Learn how Aaron Franklin seasons his post oak.
On a practical level, this isn’t a book for Big Green Egg owners or even folks like me with an upright drum smoker, which I’ll admit I’ve used mainly for fish and turkeys, not beef or ribs. It’s not really even for those casual once-a-year barbecue parties in which the guys sit up all night with an ice chest of longnecks and a few briskets or racks of ribs for a party or family reunion, though that is how Franklin got his start.
This is for the serious smoker who wants to understand the thermodynamics involved in producing world-class barbecue. Franklin takes you through easy-to-read sections on how smoke works, how it must flow through the drum, how to distinguish good smoke from bad, how to choose which wood to use with which meat, how to season your wood, how to pick out a brisket, how to make a rub, when to leave that brisket alone in the smoker, and how to treat your brisket so it will continue to tenderize even after it has been smoked to what you might consider the perfect temperature.
It’s also for any die-hard barbecue lover, because Franklin shares his passion for the subject in an engaging, conversational voice that will leave you excited about your next three-meat plate, whether you plan on using the information on your own smoker or you just want to understand better what goes into making that meat so irresistible.
Part of the journey is learning from your mistakes, and Franklin admits to having made his own. These stories provide some welcome comic relief and show you a human side of the man behind the smoked meat.
You also glean a few insights into Franklin that might not have been readily apparent, such as the fact he considers his knowledge of barbecue far from complete. “I’m still learning,” he says more than once. And he means it. He doesn’t directly use the “low and slow” method many Texas pitmasters have used for years, but you’ll have to read in depth to find out just how it differs.
Two of the smokers at Franklin Barbecue,
It was good to learn that his prime briskets (hence his prime prices) come from cows that have been ethically raised and butchered, yet he does not like grass-fed brisket for smoking. He does like to keep things around him practical, as he shows in this passage from the chapter on Fire + Smoke:
“It’s hardly glamorous, but the tool I probably use the most at the restaurant is not a carving knife or a boning knife or a fancy digital thermometer. This tool you’ll find most often in my hands when doing a cooking shift is a shovel. At all times, there’s one shovel propped outside the firebox of each of our six cookers. It’s an essential tool. I don’t like the heavy shovels that last forever; I like the light ones you can throw around real easy. That’s because, let’s face it, I’m using it nearly constantly, and the heavier the shovel, the hard it is on the old body.”

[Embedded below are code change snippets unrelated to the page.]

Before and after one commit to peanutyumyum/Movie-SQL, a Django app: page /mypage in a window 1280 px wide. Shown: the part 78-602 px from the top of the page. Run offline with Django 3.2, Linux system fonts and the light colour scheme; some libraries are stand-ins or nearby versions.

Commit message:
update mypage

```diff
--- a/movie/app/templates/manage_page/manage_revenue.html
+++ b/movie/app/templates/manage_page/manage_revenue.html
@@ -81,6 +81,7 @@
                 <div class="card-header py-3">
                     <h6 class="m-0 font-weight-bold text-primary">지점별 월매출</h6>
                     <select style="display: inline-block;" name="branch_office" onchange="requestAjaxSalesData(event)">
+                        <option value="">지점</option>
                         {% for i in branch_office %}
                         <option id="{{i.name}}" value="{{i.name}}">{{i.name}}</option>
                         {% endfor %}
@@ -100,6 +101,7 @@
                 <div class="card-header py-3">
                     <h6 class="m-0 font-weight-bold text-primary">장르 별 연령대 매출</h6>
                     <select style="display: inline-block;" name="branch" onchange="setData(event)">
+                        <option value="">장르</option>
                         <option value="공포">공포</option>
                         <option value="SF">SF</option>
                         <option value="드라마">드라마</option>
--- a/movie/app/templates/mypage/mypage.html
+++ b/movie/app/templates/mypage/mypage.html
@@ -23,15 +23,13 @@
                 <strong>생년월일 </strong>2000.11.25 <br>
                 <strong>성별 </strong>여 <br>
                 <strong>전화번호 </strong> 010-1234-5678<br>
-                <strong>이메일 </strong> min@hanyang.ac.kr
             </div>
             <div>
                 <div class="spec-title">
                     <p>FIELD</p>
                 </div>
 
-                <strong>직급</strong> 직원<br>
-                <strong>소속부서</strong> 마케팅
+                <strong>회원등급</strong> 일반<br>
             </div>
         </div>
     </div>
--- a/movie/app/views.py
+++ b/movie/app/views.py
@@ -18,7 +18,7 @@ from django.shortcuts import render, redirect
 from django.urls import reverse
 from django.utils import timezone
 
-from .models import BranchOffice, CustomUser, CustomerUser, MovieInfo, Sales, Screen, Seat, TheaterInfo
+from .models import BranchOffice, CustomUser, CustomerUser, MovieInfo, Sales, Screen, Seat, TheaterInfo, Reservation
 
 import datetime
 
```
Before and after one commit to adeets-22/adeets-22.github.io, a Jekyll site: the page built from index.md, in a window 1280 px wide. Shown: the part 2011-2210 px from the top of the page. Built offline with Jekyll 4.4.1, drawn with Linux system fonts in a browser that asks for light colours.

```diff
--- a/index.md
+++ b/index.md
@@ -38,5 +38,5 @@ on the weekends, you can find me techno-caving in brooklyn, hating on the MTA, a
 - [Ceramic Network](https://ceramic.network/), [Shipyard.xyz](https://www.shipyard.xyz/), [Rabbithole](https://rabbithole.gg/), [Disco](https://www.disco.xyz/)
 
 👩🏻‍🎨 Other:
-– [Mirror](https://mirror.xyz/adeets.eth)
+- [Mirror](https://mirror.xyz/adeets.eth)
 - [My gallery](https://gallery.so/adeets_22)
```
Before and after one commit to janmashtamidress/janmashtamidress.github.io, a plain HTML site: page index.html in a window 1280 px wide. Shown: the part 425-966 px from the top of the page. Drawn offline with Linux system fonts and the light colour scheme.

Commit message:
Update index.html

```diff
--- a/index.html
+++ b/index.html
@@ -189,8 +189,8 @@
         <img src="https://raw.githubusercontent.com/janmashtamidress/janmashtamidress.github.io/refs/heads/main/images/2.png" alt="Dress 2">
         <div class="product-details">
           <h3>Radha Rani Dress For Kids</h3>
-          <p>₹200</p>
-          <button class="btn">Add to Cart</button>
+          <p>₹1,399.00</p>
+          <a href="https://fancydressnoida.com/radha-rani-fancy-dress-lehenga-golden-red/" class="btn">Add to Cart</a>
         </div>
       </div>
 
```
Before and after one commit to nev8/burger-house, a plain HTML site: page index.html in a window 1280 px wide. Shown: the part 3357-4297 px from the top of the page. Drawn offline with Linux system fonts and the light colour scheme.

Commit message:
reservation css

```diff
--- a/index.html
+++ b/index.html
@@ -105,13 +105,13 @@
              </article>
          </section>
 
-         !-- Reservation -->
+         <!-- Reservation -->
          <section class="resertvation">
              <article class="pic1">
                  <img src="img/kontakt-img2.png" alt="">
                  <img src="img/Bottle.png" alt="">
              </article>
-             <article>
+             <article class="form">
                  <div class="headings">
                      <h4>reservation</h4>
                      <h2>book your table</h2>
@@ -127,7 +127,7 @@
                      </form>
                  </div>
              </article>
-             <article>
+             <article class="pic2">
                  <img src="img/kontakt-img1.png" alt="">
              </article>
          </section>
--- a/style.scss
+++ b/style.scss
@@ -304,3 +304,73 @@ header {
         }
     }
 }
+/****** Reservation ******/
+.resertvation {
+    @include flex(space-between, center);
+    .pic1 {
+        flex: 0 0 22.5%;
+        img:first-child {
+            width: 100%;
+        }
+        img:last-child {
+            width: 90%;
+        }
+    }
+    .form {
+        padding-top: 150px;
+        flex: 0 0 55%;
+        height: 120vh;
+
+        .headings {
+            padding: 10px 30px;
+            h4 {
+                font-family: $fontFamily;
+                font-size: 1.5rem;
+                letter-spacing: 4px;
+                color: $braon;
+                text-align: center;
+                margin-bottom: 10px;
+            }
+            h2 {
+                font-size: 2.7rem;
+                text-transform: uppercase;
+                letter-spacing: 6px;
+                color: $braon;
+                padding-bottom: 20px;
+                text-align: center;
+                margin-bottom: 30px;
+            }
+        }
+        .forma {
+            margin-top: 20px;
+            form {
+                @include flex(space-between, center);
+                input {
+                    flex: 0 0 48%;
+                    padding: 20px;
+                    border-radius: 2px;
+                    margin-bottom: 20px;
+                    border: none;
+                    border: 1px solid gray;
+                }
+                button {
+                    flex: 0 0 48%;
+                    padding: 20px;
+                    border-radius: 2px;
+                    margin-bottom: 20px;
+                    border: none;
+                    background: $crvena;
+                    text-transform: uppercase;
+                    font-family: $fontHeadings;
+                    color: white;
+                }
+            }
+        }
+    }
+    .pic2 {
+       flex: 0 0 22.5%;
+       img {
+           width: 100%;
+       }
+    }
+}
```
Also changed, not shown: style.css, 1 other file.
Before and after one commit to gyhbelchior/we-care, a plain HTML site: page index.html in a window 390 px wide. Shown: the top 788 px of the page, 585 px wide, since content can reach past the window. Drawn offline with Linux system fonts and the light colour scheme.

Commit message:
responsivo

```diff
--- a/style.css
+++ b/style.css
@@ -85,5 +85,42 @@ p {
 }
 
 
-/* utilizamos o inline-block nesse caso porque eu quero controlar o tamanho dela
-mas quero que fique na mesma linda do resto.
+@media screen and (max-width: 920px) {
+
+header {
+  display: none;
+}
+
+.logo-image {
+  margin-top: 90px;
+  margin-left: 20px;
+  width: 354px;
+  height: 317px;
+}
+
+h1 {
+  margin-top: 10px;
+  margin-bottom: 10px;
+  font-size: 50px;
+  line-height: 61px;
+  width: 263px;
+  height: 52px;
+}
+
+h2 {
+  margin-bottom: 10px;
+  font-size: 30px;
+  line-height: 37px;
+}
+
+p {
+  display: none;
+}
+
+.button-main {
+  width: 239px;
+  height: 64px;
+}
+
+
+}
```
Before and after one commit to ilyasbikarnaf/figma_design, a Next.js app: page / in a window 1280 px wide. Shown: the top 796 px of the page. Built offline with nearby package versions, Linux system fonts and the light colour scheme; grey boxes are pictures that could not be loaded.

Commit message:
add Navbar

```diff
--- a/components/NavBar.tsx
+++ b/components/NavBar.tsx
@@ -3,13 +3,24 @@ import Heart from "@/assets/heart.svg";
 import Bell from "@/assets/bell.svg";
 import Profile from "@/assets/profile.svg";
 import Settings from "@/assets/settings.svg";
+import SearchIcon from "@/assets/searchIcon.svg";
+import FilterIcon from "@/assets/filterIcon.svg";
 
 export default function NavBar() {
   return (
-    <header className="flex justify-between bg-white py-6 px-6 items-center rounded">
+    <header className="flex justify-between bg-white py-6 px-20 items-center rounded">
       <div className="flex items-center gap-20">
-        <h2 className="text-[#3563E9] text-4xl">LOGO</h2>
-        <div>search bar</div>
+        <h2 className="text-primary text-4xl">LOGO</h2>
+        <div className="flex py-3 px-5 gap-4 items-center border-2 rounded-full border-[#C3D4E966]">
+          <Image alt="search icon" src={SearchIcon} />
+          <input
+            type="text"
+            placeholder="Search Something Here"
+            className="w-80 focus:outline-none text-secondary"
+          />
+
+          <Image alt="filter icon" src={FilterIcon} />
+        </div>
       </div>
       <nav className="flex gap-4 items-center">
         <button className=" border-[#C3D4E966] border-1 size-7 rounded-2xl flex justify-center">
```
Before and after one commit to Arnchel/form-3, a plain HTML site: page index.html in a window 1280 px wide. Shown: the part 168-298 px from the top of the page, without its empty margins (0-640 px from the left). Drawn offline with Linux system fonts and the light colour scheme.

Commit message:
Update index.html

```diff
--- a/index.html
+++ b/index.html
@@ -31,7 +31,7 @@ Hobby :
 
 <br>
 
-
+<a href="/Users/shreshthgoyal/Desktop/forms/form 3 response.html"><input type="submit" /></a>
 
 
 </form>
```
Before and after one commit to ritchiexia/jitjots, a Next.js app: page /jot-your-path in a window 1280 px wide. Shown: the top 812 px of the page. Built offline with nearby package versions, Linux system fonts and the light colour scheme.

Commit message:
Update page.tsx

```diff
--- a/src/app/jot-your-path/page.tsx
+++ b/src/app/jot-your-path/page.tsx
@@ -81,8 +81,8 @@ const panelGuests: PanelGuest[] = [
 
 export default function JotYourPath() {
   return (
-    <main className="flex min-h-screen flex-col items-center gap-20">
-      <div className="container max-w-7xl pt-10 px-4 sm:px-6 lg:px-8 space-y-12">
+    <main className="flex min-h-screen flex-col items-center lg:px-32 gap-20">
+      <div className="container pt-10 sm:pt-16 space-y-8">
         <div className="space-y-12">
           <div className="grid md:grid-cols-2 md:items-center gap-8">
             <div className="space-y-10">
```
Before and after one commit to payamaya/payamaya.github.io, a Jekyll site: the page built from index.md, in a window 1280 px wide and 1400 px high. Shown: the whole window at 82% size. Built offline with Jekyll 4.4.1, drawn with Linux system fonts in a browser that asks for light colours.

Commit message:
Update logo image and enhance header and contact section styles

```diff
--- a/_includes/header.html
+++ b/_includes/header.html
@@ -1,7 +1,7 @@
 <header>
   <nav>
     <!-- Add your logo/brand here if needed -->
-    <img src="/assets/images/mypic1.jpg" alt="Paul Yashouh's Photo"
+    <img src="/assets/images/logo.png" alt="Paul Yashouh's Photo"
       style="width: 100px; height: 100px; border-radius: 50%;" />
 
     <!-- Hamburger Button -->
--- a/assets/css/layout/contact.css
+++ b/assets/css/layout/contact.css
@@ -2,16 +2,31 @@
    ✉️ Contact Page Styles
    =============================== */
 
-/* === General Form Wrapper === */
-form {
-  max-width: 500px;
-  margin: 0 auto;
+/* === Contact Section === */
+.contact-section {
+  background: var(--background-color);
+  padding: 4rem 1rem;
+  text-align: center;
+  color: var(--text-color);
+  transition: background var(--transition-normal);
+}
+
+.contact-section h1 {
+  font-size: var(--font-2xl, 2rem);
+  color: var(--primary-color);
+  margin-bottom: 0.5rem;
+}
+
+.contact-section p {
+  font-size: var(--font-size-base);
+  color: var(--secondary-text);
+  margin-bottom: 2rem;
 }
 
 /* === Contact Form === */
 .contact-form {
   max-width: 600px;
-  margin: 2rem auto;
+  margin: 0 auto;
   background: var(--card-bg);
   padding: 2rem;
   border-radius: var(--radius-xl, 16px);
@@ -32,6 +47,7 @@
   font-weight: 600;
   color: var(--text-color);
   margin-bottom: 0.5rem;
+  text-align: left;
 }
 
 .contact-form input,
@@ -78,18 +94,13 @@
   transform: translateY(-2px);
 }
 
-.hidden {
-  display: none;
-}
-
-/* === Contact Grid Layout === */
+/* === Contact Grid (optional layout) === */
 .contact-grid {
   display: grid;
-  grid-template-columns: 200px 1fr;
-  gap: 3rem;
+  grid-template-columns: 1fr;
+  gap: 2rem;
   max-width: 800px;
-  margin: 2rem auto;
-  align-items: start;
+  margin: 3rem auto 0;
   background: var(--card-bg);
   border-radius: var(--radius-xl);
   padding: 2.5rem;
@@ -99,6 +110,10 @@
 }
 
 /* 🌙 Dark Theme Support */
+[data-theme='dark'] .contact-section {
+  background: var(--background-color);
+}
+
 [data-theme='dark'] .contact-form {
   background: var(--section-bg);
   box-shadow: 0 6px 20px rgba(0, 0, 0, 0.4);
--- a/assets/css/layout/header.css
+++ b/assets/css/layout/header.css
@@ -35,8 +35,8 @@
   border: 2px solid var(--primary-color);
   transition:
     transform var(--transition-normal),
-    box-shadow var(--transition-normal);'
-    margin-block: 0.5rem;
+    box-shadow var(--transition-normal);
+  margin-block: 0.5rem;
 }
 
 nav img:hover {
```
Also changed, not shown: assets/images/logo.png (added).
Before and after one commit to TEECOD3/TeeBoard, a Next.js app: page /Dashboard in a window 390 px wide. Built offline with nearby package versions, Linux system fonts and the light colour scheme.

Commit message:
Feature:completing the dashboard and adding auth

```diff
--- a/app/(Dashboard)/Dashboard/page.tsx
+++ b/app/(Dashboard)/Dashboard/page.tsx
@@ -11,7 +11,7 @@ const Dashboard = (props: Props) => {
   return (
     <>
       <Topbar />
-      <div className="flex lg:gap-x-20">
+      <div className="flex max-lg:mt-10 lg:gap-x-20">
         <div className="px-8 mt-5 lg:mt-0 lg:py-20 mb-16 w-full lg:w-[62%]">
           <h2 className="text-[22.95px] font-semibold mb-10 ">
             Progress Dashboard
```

When Bonnie Walker and I were researching our barbecue book, one of the questions we heard repeatedly was whether the wait in line for Franklin Barbecue was worth it. Our answer was almost always the same; we asked them: Do you mind waiting for anything you love? To those who were too impatient, we said no. But to those who enjoy the experience that comes with that wait, including the camaraderie that develops among all of you sharing in that love of fine barbecue, you will certainly relish the memory, regardless of your final opinion of the meat by itself.
The same is true of “Franklin Barbecue: A Meat-Smoking Manifesto.” If all you want is a simple, one-page list of instructions on how to smoke meat, look elsewhere. If you’re at all interested in the workings of one barbecue-obsessed mind and how to apply that to your barbecue, then you’ll enjoy this ride.